[Raw data Boundary: Start]

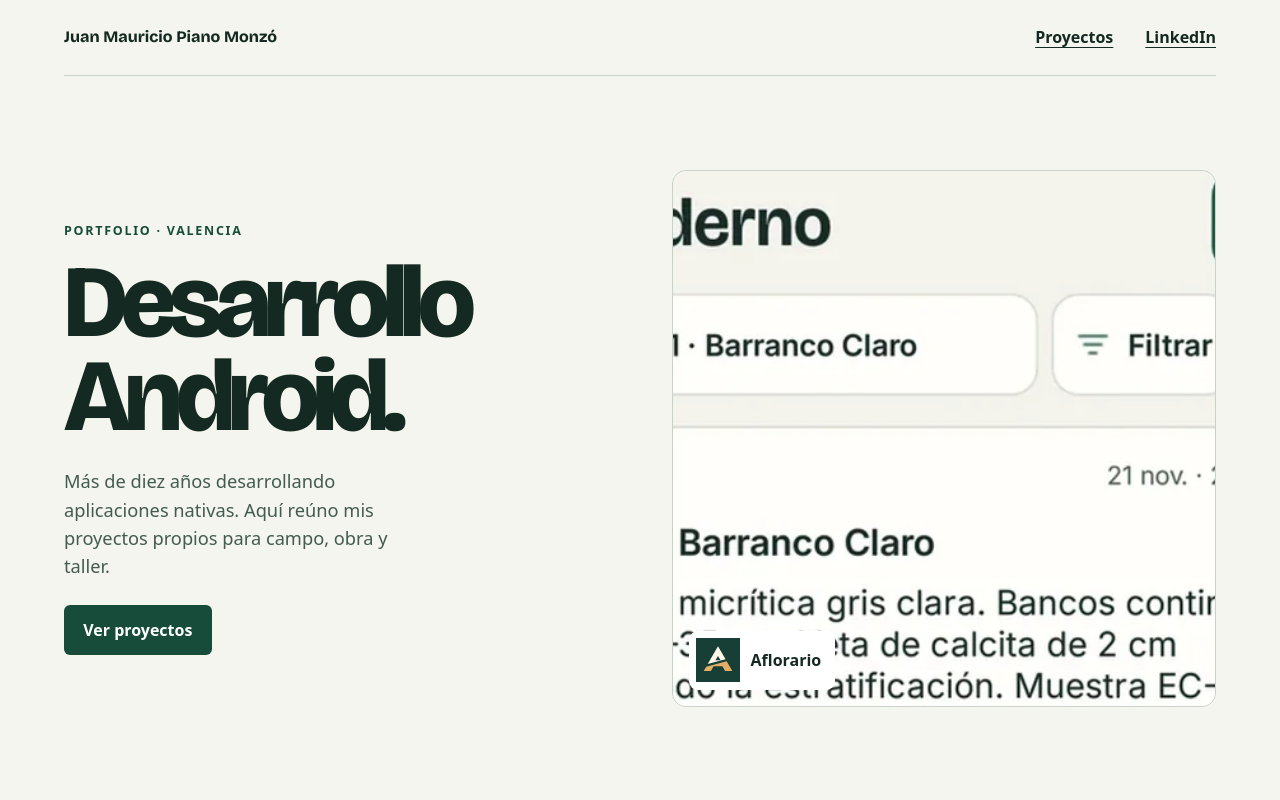
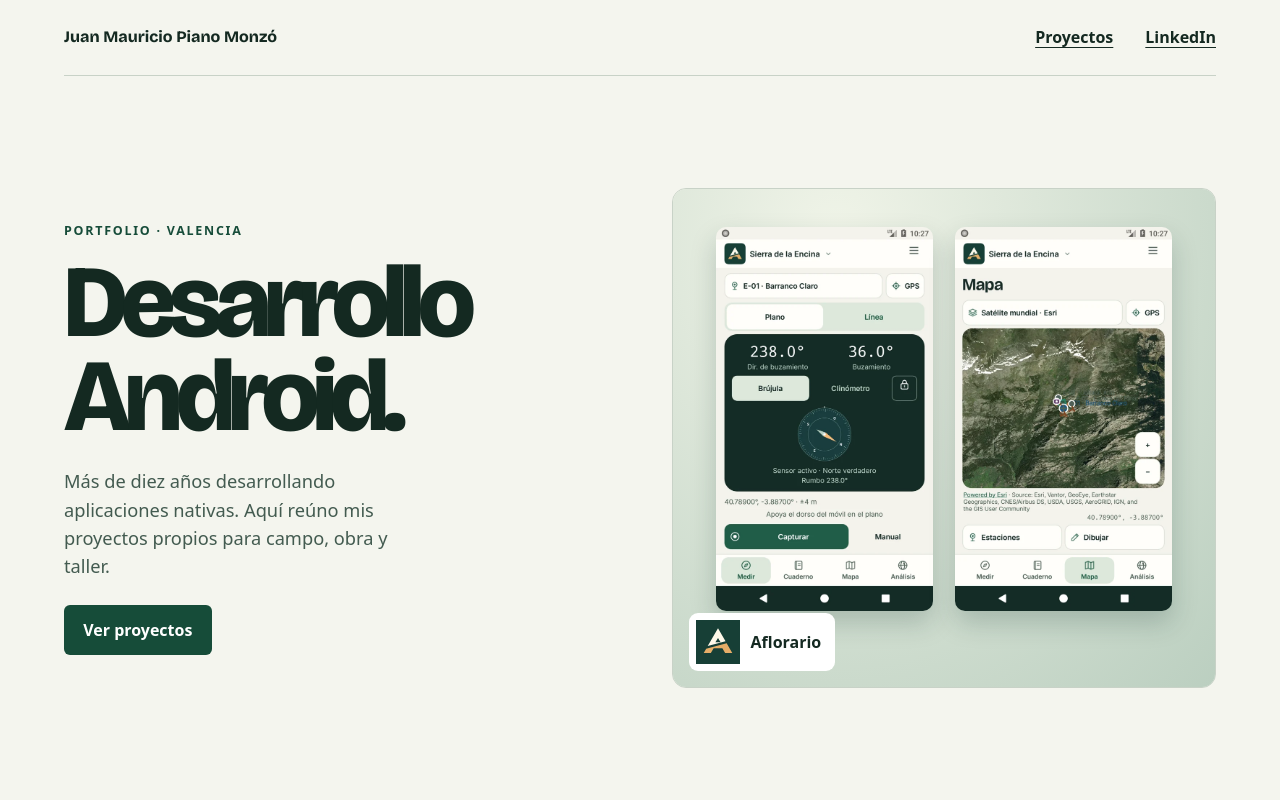
Before and after one commit to Gastry/Gastry.github.io, a plain HTML site: page portfolio/index.html in a window 1280 px wide. Shown: the top 800 px of the page. Drawn offline with Linux system fonts and the light colour scheme.

Commit message:
Use field measurement and map previews

```diff
--- a/portfolio/index.html
+++ b/portfolio/index.html
@@ -25,7 +25,7 @@
         <a class="button" href="#proyectos">Ver proyectos</a>
       </div>
       <a class="cover" href="https://gastry.github.io/privacy-policies/aflorario/app/" aria-label="Ver Aflorario, cuaderno geológico">
-        <img class="cover-image" src="assets/aflorario.webp" alt="Pantallas de medición y cartografía de Aflorario">
+        <div class="phones"><img src="assets/medir.webp" alt="Pantalla de medición geológica"><img src="assets/mapa.webp" alt="Pantalla de cartografía de Aflorario"></div>
         <span class="cover-name"><img src="assets/aflorario-icon.svg" alt="" width="44" height="44"> Aflorario</span>
       </a>
     </section>
--- a/portfolio/style.css
+++ b/portfolio/style.css
@@ -22,7 +22,8 @@ h1{font-size:clamp(3.7rem,8vw,7.7rem);line-height:.91;letter-spacing:-.065em;fon
 .button{display:inline-block;background:var(--green);color:white;border-radius:6px;padding:.78rem 1.2rem;font-weight:700;text-decoration:none}
 .cover,.card{display:block;text-decoration:none;border-radius:14px;overflow:hidden;transition:transform .18s ease,box-shadow .18s ease}
 .cover{position:relative;background:#d9e7dc;border:1px solid var(--line)}
-.cover-image{width:100%;height:clamp(300px,42vw,535px);object-fit:cover}
+.phones{display:grid;grid-template-columns:1fr 1fr;align-items:center;gap:5%;padding:7% 8% 14%;background:radial-gradient(ellipse at 30% 10%,#f0f4e8,#bbcfc0)}
+.phones img{width:100%;height:auto;border-radius:10px;box-shadow:0 12px 26px #15332d36}
 .cover-name{position:absolute;bottom:16px;left:16px;display:flex;align-items:center;gap:.65rem;background:#fff;padding:.45rem .85rem .45rem .45rem;border-radius:9px;font-weight:750}
 .cover:hover,.card:hover,.button:hover{transform:translateY(-2px);box-shadow:0 8px 24px #1429211c}
 .work{background:#e8eee5;padding-block:clamp(48px,7vw,96px)}
@@ -40,5 +41,5 @@ h2{font-size:clamp(2rem,4vw,3.6rem);letter-spacing:-.045em;line-height:1.02;marg
 .links{padding:0 18px;flex:none}
 .method{padding-block:clamp(48px,7vw,90px);max-width:72ch}
 footer.top{border-bottom:0;border-top:1px solid var(--line)}
-@media(max-width:700px){.wrap{width:calc(100% - 36px)}.hero,.grid{grid-template-columns:1fr}.hero{min-height:auto;padding-block:45px}.cover-image{height:auto;aspect-ratio:1.3;object-fit:cover}.technical{display:block}.links{padding:0 16px 16px}.top{font-size:.9rem}.top nav{justify-content:flex-end}}
+@media(max-width:700px){.wrap{width:calc(100% - 36px)}.hero,.grid{grid-template-columns:1fr}.hero{min-height:auto;padding-block:45px}.technical{display:block}.links{padding:0 16px 16px}.top{font-size:.9rem}.top nav{justify-content:flex-end}}
 @media(prefers-reduced-motion:reduce){*,*::before,*::after{scroll-behavior:auto!important;transition:none!important}}
```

[Raw data Boundary: End]

**Problem**
Your answer must contain the full data, repeated exactly, without pictures.

**Result below**
Before and after one commit to Gastry/Gastry.github.io, a plain HTML site: page portfolio/index.html in a window 1280 px wide. Shown: the top 800 px of the page. Drawn offline with Linux system fonts and the light colour scheme.

Commit message:
Use field measurement and map previews

```diff
--- a/portfolio/index.html
+++ b/portfolio/index.html
@@ -25,7 +25,7 @@
         <a class="button" href="#proyectos">Ver proyectos</a>
       </div>
       <a class="cover" href="https://gastry.github.io/privacy-policies/aflorario/app/" aria-label="Ver Aflorario, cuaderno geológico">
-        <img class="cover-image" src="assets/aflorario.webp" alt="Pantallas de medición y cartografía de Aflorario">
+        <div class="phones"><img src="assets/medir.webp" alt="Pantalla de medición geológica"><img src="assets/mapa.webp" alt="Pantalla de cartografía de Aflorario"></div>
         <span class="cover-name"><img src="assets/aflorario-icon.svg" alt="" width="44" height="44"> Aflorario</span>
       </a>
     </section>
--- a/portfolio/style.css
+++ b/portfolio/style.css
@@ -22,7 +22,8 @@ h1{font-size:clamp(3.7rem,8vw,7.7rem);line-height:.91;letter-spacing:-.065em;fon
 .button{display:inline-block;background:var(--green);color:white;border-radius:6px;padding:.78rem 1.2rem;font-weight:700;text-decoration:none}
 .cover,.card{display:block;text-decoration:none;border-radius:14px;overflow:hidden;transition:transform .18s ease,box-shadow .18s ease}
 .cover{position:relative;background:#d9e7dc;border:1px solid var(--line)}
-.cover-image{width:100%;height:clamp(300px,42vw,535px);object-fit:cover}
+.phones{display:grid;grid-template-columns:1fr 1fr;align-items:center;gap:5%;padding:7% 8% 14%;background:radial-gradient(ellipse at 30% 10%,#f0f4e8,#bbcfc0)}
+.phones img{width:100%;height:auto;border-radius:10px;box-shadow:0 12px 26px #15332d36}
 .cover-name{position:absolute;bottom:16px;left:16px;display:flex;align-items:center;gap:.65rem;background:#fff;padding:.45rem .85rem .45rem .45rem;border-radius:9px;font-weight:750}
 .cover:hover,.card:hover,.button:hover{transform:translateY(-2px);box-shadow:0 8px 24px #1429211c}
 .work{background:#e8eee5;padding-block:clamp(48px,7vw,96px)}
@@ -40,5 +41,5 @@ h2{font-size:clamp(2rem,4vw,3.6rem);letter-spacing:-.045em;line-height:1.02;marg
 .links{padding:0 18px;flex:none}
 .method{padding-block:clamp(48px,7vw,90px);max-width:72ch}
 footer.top{border-bottom:0;border-top:1px solid var(--line)}
-@media(max-width:700px){.wrap{width:calc(100% - 36px)}.hero,.grid{grid-template-columns:1fr}.hero{min-height:auto;padding-block:45px}.cover-image{height:auto;aspect-ratio:1.3;object-fit:cover}.technical{display:block}.links{padding:0 16px 16px}.top{font-size:.9rem}.top nav{justify-content:flex-end}}
+@media(max-width:700px){.wrap{width:calc(100% - 36px)}.hero,.grid{grid-template-columns:1fr}.hero{min-height:auto;padding-block:45px}.technical{display:block}.links{padding:0 16px 16px}.top{font-size:.9rem}.top nav{justify-content:flex-end}}
 @media(prefers-reduced-motion:reduce){*,*::before,*::after{scroll-behavior:auto!important;transition:none!important}}
```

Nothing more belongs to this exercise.